- Task statement -
Locate every line in the records below that holds the word "onClick" and return each one.

===

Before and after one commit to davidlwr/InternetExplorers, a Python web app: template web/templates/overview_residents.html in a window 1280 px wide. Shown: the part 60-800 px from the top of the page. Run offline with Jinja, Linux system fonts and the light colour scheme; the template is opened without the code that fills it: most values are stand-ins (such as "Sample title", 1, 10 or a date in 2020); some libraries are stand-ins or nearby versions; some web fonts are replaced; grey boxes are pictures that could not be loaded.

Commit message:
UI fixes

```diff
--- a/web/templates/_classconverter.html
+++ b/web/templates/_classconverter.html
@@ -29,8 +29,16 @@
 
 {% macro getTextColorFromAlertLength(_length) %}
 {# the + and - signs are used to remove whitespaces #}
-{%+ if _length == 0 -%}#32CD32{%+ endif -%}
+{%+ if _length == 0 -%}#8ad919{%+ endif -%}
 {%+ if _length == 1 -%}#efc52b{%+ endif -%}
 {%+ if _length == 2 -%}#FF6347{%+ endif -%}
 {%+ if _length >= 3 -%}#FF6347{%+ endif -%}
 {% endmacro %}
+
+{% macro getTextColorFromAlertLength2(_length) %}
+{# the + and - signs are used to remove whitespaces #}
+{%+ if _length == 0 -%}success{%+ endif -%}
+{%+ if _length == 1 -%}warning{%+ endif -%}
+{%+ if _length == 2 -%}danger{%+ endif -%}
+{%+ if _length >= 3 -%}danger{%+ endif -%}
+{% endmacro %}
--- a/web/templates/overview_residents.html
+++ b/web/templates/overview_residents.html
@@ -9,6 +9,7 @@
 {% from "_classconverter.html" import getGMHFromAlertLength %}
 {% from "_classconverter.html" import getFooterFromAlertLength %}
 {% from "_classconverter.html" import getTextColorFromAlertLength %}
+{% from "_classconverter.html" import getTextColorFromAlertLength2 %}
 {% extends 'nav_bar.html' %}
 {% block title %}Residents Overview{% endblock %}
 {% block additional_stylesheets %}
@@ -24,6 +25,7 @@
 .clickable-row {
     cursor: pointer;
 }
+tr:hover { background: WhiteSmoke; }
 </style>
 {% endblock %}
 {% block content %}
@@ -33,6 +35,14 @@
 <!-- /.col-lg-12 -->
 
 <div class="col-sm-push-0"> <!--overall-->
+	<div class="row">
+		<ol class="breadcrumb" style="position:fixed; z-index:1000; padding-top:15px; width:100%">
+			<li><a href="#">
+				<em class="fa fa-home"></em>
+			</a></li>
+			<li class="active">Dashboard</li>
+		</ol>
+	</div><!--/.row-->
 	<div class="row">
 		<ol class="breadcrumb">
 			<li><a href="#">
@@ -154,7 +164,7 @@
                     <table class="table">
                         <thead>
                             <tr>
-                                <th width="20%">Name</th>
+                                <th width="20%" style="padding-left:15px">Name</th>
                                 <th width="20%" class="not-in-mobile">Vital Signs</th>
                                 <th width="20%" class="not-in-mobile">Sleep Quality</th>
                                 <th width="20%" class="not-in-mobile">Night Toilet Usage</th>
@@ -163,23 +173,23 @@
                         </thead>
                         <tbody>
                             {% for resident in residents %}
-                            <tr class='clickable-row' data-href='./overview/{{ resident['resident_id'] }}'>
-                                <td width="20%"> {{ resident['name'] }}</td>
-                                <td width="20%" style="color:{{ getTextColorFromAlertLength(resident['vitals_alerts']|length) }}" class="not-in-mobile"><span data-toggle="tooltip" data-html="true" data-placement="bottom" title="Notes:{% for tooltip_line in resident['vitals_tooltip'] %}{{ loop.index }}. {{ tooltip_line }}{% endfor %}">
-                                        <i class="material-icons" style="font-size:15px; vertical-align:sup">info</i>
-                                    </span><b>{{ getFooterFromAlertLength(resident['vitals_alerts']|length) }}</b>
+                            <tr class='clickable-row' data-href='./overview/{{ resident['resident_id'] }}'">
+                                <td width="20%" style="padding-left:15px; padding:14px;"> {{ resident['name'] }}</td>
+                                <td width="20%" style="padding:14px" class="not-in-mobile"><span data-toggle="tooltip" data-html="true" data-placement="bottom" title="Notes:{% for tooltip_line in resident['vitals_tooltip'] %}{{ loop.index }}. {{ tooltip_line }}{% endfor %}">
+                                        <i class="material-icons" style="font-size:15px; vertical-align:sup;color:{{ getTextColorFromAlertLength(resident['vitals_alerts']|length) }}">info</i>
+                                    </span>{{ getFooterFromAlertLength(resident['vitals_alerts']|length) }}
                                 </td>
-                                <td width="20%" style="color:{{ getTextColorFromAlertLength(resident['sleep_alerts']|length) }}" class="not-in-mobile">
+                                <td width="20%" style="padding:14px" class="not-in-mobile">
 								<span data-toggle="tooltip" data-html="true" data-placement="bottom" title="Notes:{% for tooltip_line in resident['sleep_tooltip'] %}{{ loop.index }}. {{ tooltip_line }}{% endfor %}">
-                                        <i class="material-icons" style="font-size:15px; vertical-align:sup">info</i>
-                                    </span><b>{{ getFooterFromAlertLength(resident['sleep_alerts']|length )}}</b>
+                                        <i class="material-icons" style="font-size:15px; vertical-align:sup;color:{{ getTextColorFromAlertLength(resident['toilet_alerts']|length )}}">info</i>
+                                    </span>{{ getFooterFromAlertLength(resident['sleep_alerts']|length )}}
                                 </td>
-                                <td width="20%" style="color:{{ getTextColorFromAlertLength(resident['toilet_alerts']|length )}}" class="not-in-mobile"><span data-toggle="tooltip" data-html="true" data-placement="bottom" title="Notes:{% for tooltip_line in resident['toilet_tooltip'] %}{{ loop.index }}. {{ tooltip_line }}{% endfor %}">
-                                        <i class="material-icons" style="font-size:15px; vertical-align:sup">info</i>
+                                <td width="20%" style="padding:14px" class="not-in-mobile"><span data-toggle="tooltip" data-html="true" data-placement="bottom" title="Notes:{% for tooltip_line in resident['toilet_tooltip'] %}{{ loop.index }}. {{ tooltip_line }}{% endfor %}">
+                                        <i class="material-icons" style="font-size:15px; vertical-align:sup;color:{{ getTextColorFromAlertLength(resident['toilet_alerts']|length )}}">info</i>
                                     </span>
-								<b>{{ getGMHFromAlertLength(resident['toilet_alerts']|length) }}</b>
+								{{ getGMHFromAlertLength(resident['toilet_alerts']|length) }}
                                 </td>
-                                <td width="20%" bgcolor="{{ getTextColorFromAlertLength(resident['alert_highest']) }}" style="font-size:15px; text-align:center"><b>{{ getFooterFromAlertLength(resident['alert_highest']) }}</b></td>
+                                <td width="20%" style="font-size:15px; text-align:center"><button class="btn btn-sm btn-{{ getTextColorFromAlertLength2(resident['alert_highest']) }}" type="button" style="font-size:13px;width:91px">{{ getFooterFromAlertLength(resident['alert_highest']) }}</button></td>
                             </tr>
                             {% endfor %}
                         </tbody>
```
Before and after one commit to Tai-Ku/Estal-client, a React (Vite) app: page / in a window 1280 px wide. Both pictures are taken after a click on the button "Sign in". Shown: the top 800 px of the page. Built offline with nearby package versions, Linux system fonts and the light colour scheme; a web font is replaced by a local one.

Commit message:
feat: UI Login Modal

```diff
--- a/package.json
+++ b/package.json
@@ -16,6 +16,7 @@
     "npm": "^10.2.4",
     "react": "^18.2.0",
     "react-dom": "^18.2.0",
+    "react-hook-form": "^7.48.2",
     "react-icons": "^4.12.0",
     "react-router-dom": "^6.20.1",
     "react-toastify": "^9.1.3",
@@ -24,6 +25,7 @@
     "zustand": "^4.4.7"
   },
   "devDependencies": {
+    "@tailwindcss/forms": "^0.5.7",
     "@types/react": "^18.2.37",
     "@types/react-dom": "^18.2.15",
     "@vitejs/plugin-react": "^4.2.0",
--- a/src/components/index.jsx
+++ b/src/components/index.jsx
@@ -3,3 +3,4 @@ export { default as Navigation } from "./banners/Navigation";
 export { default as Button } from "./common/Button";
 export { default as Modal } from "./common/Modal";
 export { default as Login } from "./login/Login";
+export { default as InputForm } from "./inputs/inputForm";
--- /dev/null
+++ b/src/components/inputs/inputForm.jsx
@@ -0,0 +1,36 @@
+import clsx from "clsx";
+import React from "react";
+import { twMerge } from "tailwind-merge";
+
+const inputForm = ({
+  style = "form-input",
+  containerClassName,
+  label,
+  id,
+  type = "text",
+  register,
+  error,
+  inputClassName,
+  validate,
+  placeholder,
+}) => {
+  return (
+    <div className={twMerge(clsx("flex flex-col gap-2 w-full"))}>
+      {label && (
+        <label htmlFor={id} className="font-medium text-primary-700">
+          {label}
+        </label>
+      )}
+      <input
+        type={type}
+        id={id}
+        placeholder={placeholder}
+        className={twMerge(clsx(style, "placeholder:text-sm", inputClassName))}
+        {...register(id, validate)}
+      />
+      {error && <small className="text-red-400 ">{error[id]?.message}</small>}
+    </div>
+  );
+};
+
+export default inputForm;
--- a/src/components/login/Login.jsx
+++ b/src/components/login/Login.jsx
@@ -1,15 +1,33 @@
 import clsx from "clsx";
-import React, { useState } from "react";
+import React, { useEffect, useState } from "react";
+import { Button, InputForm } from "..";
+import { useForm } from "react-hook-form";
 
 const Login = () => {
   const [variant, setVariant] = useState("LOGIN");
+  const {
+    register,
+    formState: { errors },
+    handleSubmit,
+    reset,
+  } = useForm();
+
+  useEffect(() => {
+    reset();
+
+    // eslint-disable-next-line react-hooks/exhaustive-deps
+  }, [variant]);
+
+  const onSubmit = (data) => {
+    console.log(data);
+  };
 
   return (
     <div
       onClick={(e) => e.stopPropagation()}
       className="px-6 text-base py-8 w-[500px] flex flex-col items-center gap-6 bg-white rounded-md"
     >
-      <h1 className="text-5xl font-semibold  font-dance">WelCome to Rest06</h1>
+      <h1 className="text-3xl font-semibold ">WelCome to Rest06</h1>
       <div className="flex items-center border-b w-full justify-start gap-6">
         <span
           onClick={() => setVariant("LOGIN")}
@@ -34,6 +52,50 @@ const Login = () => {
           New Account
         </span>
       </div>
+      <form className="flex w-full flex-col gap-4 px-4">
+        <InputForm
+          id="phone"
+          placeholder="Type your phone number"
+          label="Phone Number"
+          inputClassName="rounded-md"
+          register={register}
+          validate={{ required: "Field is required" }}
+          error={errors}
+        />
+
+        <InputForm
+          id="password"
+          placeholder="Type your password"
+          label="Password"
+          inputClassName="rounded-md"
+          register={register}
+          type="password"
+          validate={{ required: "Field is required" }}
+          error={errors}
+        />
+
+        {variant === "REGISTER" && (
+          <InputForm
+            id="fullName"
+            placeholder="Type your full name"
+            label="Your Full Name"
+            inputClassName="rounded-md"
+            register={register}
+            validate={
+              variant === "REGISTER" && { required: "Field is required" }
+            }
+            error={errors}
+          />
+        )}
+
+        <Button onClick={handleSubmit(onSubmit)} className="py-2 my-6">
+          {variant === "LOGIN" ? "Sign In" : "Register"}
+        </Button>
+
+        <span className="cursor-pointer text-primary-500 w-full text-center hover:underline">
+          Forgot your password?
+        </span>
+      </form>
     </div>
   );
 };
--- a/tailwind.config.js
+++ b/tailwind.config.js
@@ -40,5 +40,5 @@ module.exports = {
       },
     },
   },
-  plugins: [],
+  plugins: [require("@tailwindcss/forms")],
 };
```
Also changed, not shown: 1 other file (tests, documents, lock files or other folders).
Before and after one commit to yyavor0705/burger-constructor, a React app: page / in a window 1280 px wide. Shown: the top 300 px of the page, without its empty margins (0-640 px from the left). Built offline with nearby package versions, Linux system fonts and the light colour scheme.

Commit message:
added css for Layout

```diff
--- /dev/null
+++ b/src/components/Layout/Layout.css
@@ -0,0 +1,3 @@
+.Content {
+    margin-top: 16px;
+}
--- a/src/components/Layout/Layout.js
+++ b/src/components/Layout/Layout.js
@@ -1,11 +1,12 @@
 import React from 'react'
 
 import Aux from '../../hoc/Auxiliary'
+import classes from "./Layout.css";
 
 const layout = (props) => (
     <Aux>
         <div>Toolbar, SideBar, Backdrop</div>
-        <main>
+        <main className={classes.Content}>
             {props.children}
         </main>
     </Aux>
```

===

- Solution below -
       onClick={(e) => e.stopPropagation()}
           onClick={() => setVariant("LOGIN")}
+        <Button onClick={handleSubmit(onSubmit)} className="py-2 my-6">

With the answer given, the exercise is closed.